Christine Ten Eyck
Texas A&M students teamed with leading design professionals including Greg Miller, president of the American Society of Landscape Architects, Feb. 16, 2018 at Aggie Workshop, a series of lectures and a design charrette hosted by the Texas A&M student chapter of the ASLA.
Speakers and participants explored this year’s Workshop theme, “A Celebration of the Southwestern Landscape,” saluting the often underappreciated, dry landscapes in West Texas, New Mexico, and Arizona.
“Although landscape architects often emphasize greenery in their designs, the arid ecosystems in the American Southwest provide a unique color palette and an opportunity for emphasis on water conservation,” said Mandy Nash, one of the event’s coordinators.
A member of the prestigious ALSA Council of Fellows, Miller presented Workshop’s keynote address, “Perspectives on the Future of Landscape Architecture."
In his keynote, Miller, who earned a Bachelor of Landscape Architecture degree at Texas A&M in 1997, explored how students can position themselves to thrive as landscape architects and become future industry leaders.
“The ever-expanding understanding of human and environmental well-being is increasing the necessity for landscape architects to broaden their range of expertise,” said Miller. “The desert Southwest’s dynamic environment, history, and culture offer a comprehensive picture of the challenges and opportunities facing the next generation of landscape architecture professionals.”
As the president of Morrow Reardon Wilkinson Miller Ltd., an Albuquerque, N.M. landscape architecture firm, Miller strives to create innovative, functional, safe, accessible, beautiful and environmentally responsible landscapes by employing a design philosophy that integrates sustainable development trends with site-specific ecological and human needs.
He focuses on designs for parks and recreation facilities, schools and campuses, transportation corridors, health care facilities, and residential landscapes.
As the ASLA’s president, Miller promotes landscape architects as civic leaders, fosters the development of emerging professionals, and diversifies the group’s membership.
Additional workshop speakers include Andrea Roberts, assistant professor in the Department of Landscape Architecture and Urban Planning.
Roberts researches African-American unrecorded planning and placemaking history, settlements founded by formerly enslaved African Americans, and is developing a statewide black settlement inventory.
Roberts was followed by Christine Ten Eyck, president of Austin-based Ten Eyck Landscape Architects, where she leads a variety of project designs, including public parks and gardens, health care facilities, educational, commercial and high-end residential projects.

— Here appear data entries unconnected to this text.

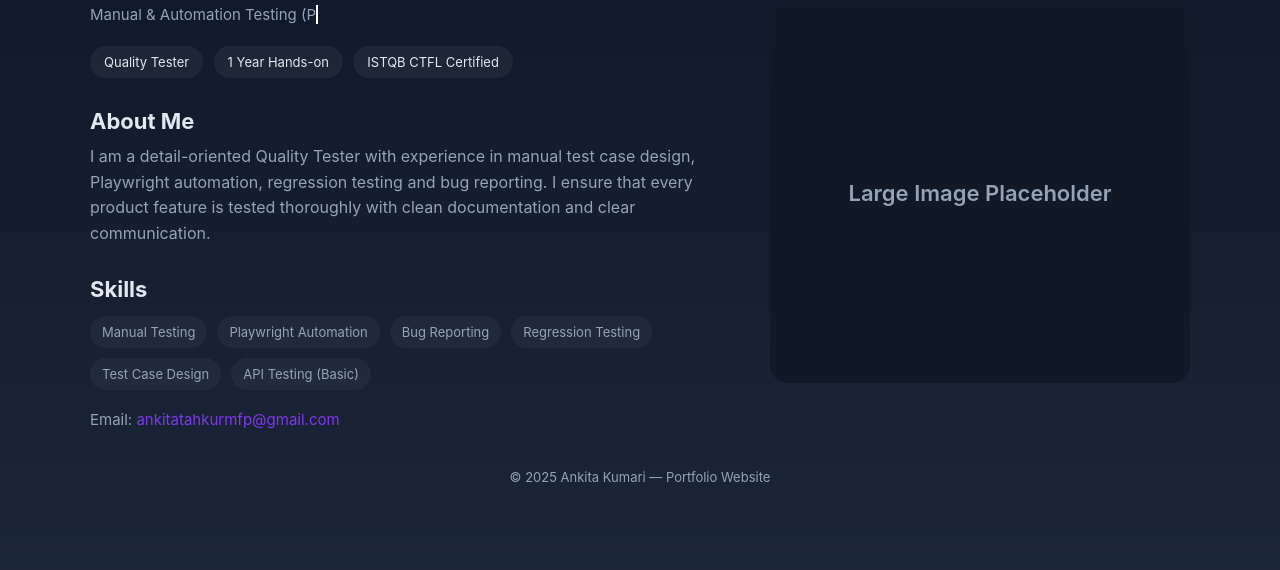
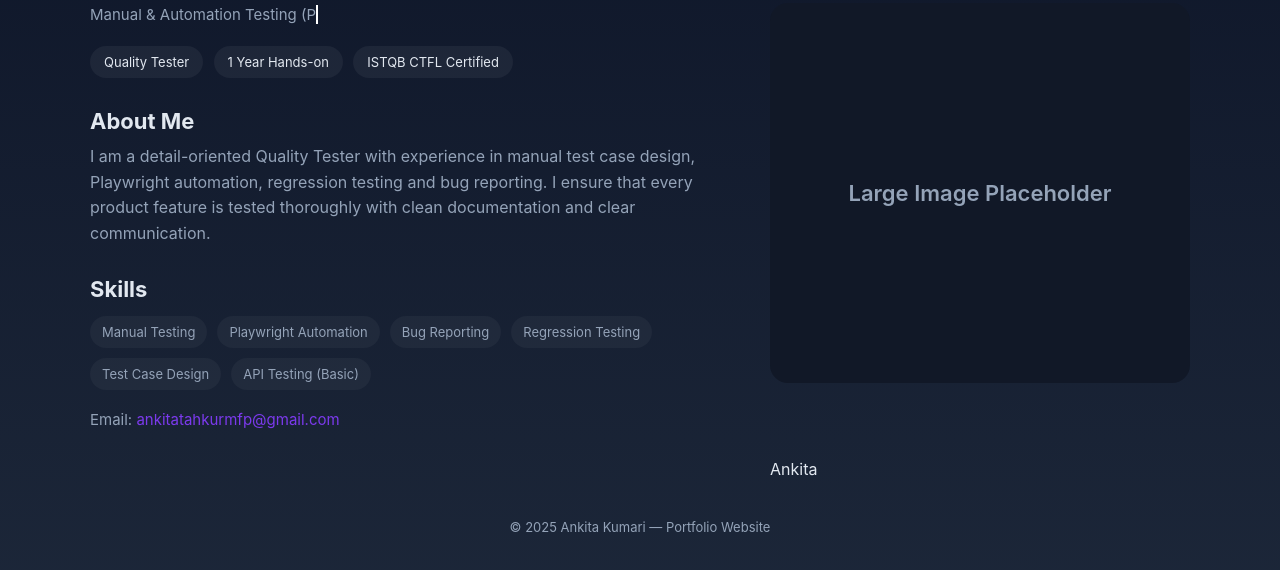
Before and after one commit to ankita-thakur-28/ankita-thakur-28, a plain HTML site: page index.html in a window 1280 px wide. Shown: the part 94-664 px from the top of the page. Drawn offline with Linux system fonts and the light colour scheme.

Commit message:
Update index.html

```diff
--- a/index.html
+++ b/index.html
@@ -104,6 +104,7 @@
 
       <!-- Large Image Placeholder -->
       <div class="big-img">Large Image Placeholder</div>
+      <img href = 'profile.jpeg'> Ankita </img>
 
     </div>
 
```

“The urban landscape is most beautiful when it reduces urban heat islands, filters air and water and creates urban wildlife habitat as well as places for social interaction that appeal to all of the senses,” said Ten Eyck, an ASLA fellow.
Workshop’s final presentation was by Russell Thomman, landscape architecture and planning project manager at the Austin office of Stantec, which designs and manages the construction of infrastructure projects throughout North America and abroad.
Thomman spearheads his office’s 3-D and virtual reality community project visualization.
At workshop’s charrette, groups of students will work side by side with design professionals to design a project to be determined.
Workshop concluded with a social on the recreation center terrace.